On other occasions, Soussi publicly justified jihadist attacks by Islamic State, which he said was the ideal form of government for all Muslims. According to the Interior Ministry, Soussi visited a public library almost daily to connect to the internet and browse jihadist websites. He allegedly created fake profiles and posted jihadist material on social media sites. Soussi also criticized so-called moderate Muslims and expressed hope that someday Spain would become an Islamic emirate.
Soussi allegedly watched Islamic State propaganda videos during his computer science class and repeatedly threatened to bring weapons to school to kill his classmates.
The other jihadist, O.S.A.A., was arrested for the offenses of "glorifying jihadist terrorism" and "self-indoctrination for terrorist purposes." The Interior Ministry did not provide further details.
A total of 636 jihadists have been detained in the country since the March 2004 Madrid train bombings, in which nearly 200 people were killed and more than 2,000 injured.

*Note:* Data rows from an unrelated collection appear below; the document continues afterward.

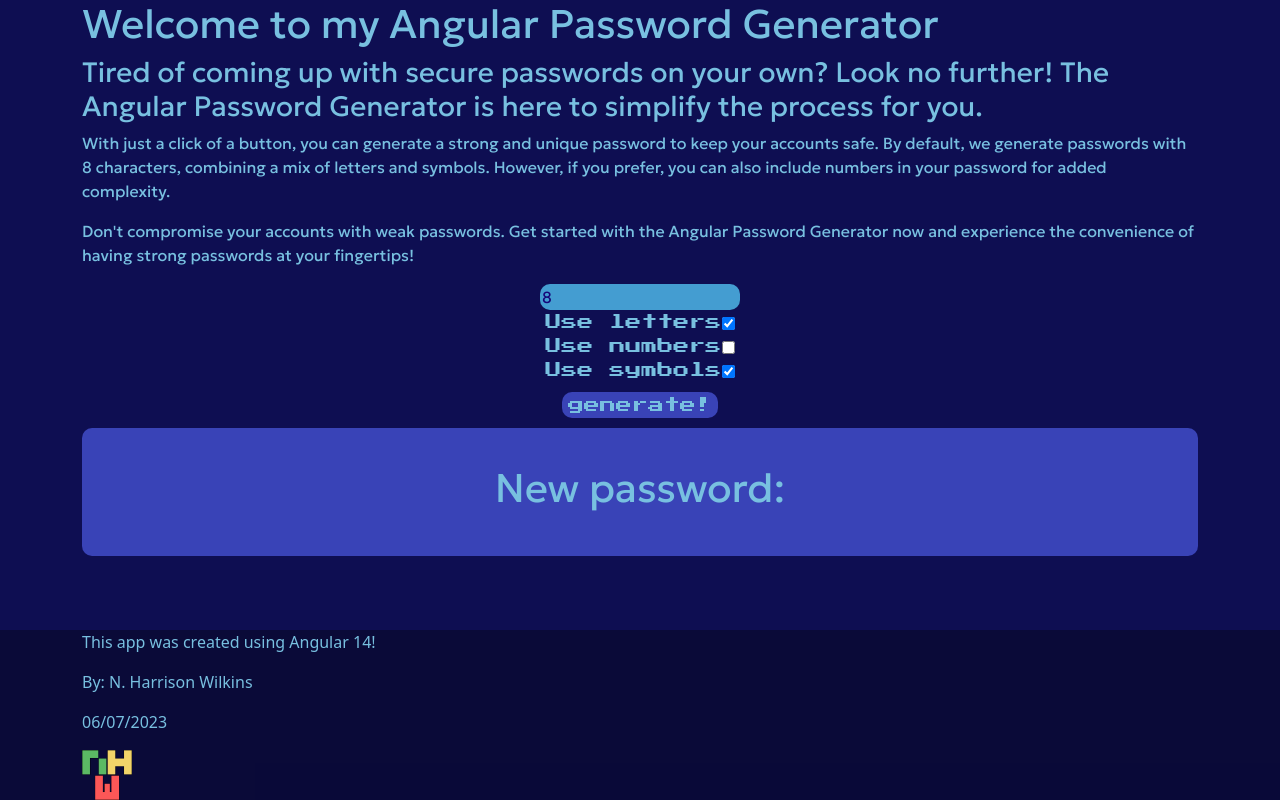
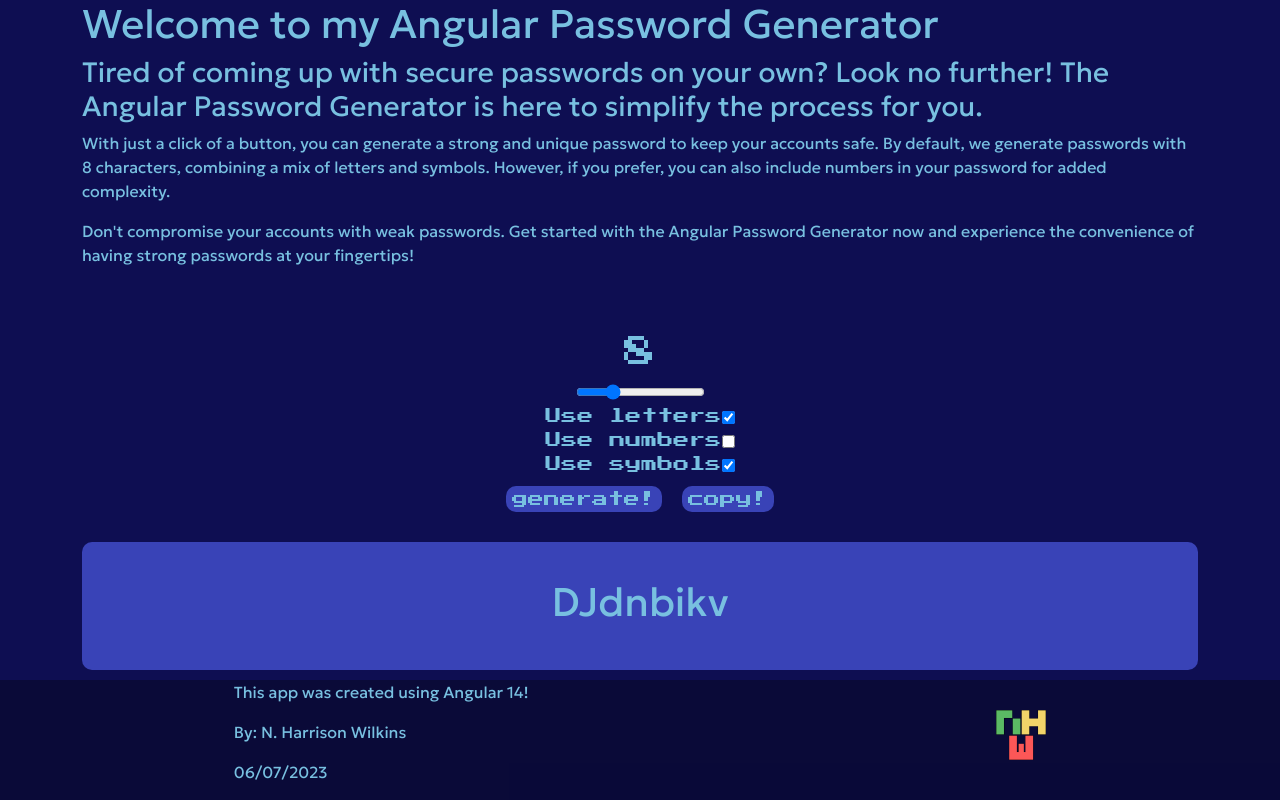
Before and after one commit to nHarrisonW/ng-password-generator, an Angular app: page / in a window 1280 px wide. Built offline with nearby package versions, Linux system fonts and the light colour scheme.

Commit message:
goodnight!

```diff
--- a/package.json
+++ b/package.json
@@ -11,10 +11,12 @@
   "private": true,
   "dependencies": {
     "@angular/animations": "^16.0.0",
+    "@angular/cdk": "^16.0.3",
     "@angular/common": "^16.0.0",
     "@angular/compiler": "^16.0.0",
     "@angular/core": "^16.0.0",
     "@angular/forms": "^16.0.0",
+    "@angular/material": "^16.0.3",
     "@angular/platform-browser": "^16.0.0",
     "@angular/platform-browser-dynamic": "^16.0.0",
     "@angular/router": "^16.0.0",
--- a/src/app/app.module.ts
+++ b/src/app/app.module.ts
@@ -5,6 +5,8 @@ import { AppComponent } from './app.component';
 import { NewpasswordComponent } from './newpassword/newpassword.component';
 import { HerocompComponent } from './herocomp/herocomp.component';
 import { FootercompComponent } from './footercomp/footercomp.component';
+
+import { MatSnackBarModule } from '@angular/material/snack-bar';
 
 @NgModule({
   declarations: [
@@ -14,7 +16,8 @@ import { FootercompComponent } from './footercomp/footercomp.component';
     FootercompComponent
   ],
   imports: [
-    BrowserModule
+    BrowserModule,
+    MatSnackBarModule
   ],
   providers: [],
   bootstrap: [AppComponent]
--- a/src/app/footercomp/footercomp.component.css
+++ b/src/app/footercomp/footercomp.component.css
@@ -4,8 +4,19 @@
 
     position: absolute;
     width: 100%;
+    display: flex;
+    flex-direction: row;
+    justify-content: space-around;
+  font-family: "Geologica", sans-serif;
 }
 .footer-logo {
     height: 50px;
-    display: inline-flex;
+    justify-content: flex-end;
+    display: flex;
+    align-items: center;
+    margin-top: 30px;
 }
+.footer-text{
+    display: flex;
+    flex-direction: column;
+}
--- a/src/app/footercomp/footercomp.component.html
+++ b/src/app/footercomp/footercomp.component.html
@@ -1,11 +1,18 @@
 <div class="footer-parent">
-    <div class="container">
+
+
+    <div class="footer-text">
+
         <p>This app was created using Angular 14!</p>
         <p>By: N. Harrison Wilkins</p>
         <p>06/07/2023</p>
+    </div>
 
         <img class="footer-logo" src="../../assets/images/nhw-logo-color.png" alt="">
 
-    </div>
+
+
+
+
 
 </div>
--- a/src/app/newpassword/newpassword.component.css
+++ b/src/app/newpassword/newpassword.component.css
@@ -35,4 +35,18 @@ input {
   display: flex;
   align-items: center;
   justify-content: center;
+  margin-top: 20px;
 }
+
+#use_symbols:checked{
+  background-color: var(--sky);
+}
+
+#alerted {
+  margin: 0;
+  color: red;
+  height: 50px;
+}
+.red-text{
+  color: red;
+}
--- a/src/app/newpassword/newpassword.component.html
+++ b/src/app/newpassword/newpassword.component.html
@@ -1,5 +1,7 @@
 <div class="parent-bg container">
-    <input (input)="onchange_length($event.target!)" type="text" value="8" />
+    <p id="alerted">{{alert}}</p>
+            <h2 [ngClass]="{ 'red-text': length<8}">{{length}}</h2>
+    <input (input)="onchange_length($event.target!)" type="range" min="1" max="28" value="8" />
     <div>
         <label for="use_letters">Use letters</label>
         <input checked="true" (change)="onchange_use_letters()" type="checkbox" name="use_letters" id="use_letters">
@@ -14,9 +16,15 @@
         <input checked="true" (change)="onchange_use_symbols()" type="checkbox" name="use_symbols" id="use_symbols">
     </div>
     <button class="generator" (click)="generate_password()">generate!</button>
-   <div id="output">
+    <button class="generator" (click)="copy_me()">copy!</button>
 
-       <h1>New password: {{password}}</h1>
+    <div id="output">
+        <div>
+
+
+            <h1>{{password}}</h1>
+
+        </div>
        <!-- <h1>{{ password }}</h1> -->
     </div>
 
--- a/src/app/newpassword/newpassword.component.ts
+++ b/src/app/newpassword/newpassword.component.ts
@@ -1,4 +1,4 @@
-import { Component } from '@angular/core';
+import { Component, OnInit } from '@angular/core';
 
 @Component({
   selector: 'app-newpassword',
@@ -6,11 +6,25 @@ import { Component } from '@angular/core';
   styleUrls: ['./newpassword.component.css'],
 })
 export class NewpasswordComponent {
+  alert = ' ';
   length = 8;
   include_letters = true;
   include_numbers = false;
   include_symbols = true;
   password = '';
+
+  ngOnInit() {
+    this.generate_password();
+  }
+
+  copy_me() {
+    const textField = document.createElement('textarea');
+    textField.innerText = this.password;
+    document.body.appendChild(textField);
+    textField.select();
+    document.execCommand('copy');
+    textField.remove();
+  }
 
   onchange_use_numbers() {
     this.include_numbers = !this.include_numbers;
@@ -21,45 +35,51 @@ export class NewpasswordComponent {
   onchange_use_symbols() {
     this.include_symbols = !this.include_symbols;
   }
-  onchange_length(target : EventTarget) {
-    const value  = (<HTMLInputElement>target).value;
+  onchange_length(target: EventTarget) {
+    const value = (<HTMLInputElement>target).value;
     const parsedValue = parseInt(value);
 
-    if(!isNaN(parsedValue)) {
+    if (!isNaN(parsedValue)) {
+      if (parsedValue>28) {
+        this.alert='OUCH! IT HURTS WHEN YOU BREAK ME!'
+      }else if (parsedValue < 8) {
+        this.alert = 'This password is too weak!';
+      } else {
+        this.alert = '';
+      }
       this.length = parsedValue;
     }
+    this.generate_password();
   }
 
   generate_password() {
+    const numbers = '1234567890';
+    const letters = 'abcdefghijklmnopqrstuvwxyzABCDEFGHIJKLMNOPQRSTUVWXYZ';
+    const symbols = '!@#$%^&*()';
 
-    const numbers = '1234567890';
-    const letters='abcdefghijklmnopqrstuvwxyz';
-    const symbols='!@#$%^&*()';
-
-    let valid_chars='';
+    let valid_chars = '';
     if (this.include_letters) {
-      valid_chars+=letters;
+      valid_chars += letters;
     }
     if (this.include_numbers) {
-      valid_chars+=numbers;
+      valid_chars += numbers;
     }
     if (this.include_symbols) {
+      valid_chars += symbols;
+    }
+    if(!this.include_letters && !this.include_numbers && !this.include_symbols){
+      valid_chars+=letters;
+      valid_chars+=numbers;
       valid_chars+=symbols;
+
     }
-    // if(!this.include_letters && !this.include_numbers && this.include_symbols){
-    //   valid_chars+=letters;
-    //   valid_chars+=numbers;
-    //   valid_chars+=symbols;
 
-    // }
+    let generated_password = '';
+    for (let i = 0; i < this.length; i++) {
+      const index = Math.floor(Math.random() * valid_chars.length);
+      generated_password += valid_chars[index];
 
-    let generated_password='';
-    for (let i = 0; i < this.length; i++) {
-      const index= Math.floor(Math.random()* valid_chars.length)
-      generated_password+=valid_chars[index];
-
-      this.password=generated_password;
-
+      this.password = generated_password;
     }
   }
 }
--- a/src/index.html
+++ b/src/index.html
@@ -2,7 +2,7 @@
 <html lang="en">
 <head>
   <meta charset="utf-8">
-  <title>Passwordlecture</title>
+  <title>Ng Password</title>
   <base href="/">
   <meta name="viewport" content="width=device-width, initial-scale=1">
   <link rel="icon" type="image/x-icon" href="favicon.ico">
```
Also changed, not shown: 1 other file (tests, documents, lock files or other folders).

A recent study by the Madrid-based Elcano Institute found that of the 150 jihadists arrested in Spain during the past four years, 124 (81.6%) were linked to Islamic State and 26 (18.4%) to al-Qaeda.
Of those linked to Islamic State, 45.3% were Spanish citizens, 41.1% were Moroccans and 13.6% had other nationalities. In terms of birth, 45.6% were born in Morocco and 39.1% were born in Spain. Only 15.3% were born in other countries.
In terms of immigration, 51.7% were first-generation immigrants, 42.2% were second- or third-generation immigrants, and 6.1% had no immigration background, which implies they are Spanish converts to Islam.
In terms of residency, 29.8% were arrested in Barcelona, 22.1% in Spain's North African exclave of Ceuta, and 15.3% in Madrid. The others were arrested in more than a dozen other localities across the country.
Islamic State has suffered setbacks on the battlefields of the Middle East, but the jihadist terror threat remains undiminished. In the words of Spanish terrorism analyst Florentino Portero: "Islamic State is answering military defeats with more terror."